WORK TO COMPLETE
Copy all lines below containing "Deliverable".

Start of DATA FOR ANALYSIS

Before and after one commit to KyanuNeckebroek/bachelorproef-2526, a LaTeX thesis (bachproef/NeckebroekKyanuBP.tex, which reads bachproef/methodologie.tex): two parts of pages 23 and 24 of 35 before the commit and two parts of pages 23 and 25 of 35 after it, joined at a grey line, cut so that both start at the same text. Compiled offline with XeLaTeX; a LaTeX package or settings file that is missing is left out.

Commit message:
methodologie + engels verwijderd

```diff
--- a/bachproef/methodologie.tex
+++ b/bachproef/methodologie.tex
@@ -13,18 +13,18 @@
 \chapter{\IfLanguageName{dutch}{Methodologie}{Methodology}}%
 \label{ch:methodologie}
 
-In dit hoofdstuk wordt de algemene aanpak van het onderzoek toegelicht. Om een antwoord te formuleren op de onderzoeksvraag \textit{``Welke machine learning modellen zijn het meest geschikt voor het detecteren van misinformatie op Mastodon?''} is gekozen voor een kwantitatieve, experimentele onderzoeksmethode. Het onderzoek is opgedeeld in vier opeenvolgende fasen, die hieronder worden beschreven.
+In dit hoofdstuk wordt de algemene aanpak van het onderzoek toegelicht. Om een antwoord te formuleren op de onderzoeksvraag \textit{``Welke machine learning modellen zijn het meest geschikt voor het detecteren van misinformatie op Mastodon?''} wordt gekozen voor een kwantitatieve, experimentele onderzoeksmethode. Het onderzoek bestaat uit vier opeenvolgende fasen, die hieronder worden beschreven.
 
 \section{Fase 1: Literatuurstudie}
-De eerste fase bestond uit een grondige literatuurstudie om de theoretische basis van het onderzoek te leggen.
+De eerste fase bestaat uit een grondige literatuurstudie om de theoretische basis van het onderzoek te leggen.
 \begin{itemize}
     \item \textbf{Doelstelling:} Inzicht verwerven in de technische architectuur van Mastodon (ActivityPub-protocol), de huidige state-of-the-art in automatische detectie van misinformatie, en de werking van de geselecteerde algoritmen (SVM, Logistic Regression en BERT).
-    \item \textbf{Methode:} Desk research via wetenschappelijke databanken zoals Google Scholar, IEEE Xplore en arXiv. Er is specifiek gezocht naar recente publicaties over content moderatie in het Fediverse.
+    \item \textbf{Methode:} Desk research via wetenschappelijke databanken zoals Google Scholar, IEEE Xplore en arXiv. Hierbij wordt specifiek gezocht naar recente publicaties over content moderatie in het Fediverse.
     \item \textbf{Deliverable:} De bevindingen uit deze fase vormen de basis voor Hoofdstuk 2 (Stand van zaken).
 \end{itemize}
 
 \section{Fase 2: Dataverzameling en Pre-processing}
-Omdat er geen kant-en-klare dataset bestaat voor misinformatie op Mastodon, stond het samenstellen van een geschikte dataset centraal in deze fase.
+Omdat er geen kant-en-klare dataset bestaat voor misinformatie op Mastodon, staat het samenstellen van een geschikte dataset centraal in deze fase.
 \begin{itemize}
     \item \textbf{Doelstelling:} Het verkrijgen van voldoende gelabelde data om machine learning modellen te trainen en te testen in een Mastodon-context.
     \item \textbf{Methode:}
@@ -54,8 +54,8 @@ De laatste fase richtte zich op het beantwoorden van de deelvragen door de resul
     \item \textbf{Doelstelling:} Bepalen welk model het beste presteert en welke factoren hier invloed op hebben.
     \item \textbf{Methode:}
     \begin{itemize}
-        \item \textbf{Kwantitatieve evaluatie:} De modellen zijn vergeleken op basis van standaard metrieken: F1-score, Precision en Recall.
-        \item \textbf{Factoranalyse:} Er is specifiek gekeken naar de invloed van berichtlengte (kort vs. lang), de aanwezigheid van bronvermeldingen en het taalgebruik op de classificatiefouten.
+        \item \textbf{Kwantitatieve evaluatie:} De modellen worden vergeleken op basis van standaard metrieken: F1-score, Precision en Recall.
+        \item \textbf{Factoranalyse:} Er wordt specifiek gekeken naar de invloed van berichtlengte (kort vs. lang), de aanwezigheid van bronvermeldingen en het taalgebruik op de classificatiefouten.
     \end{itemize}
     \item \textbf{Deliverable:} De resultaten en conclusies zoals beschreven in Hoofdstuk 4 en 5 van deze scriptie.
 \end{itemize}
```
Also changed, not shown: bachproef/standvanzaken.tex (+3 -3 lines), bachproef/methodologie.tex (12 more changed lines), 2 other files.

End of DATA FOR ANALYSIS

RESPONSE BELOW
     \item \textbf{Deliverable:} De bevindingen uit deze fase vormen de basis voor Hoofdstuk 2 (Stand van zaken).
     \item \textbf{Deliverable:} De resultaten en conclusies zoals beschreven in Hoofdstuk 4 en 5 van deze scriptie.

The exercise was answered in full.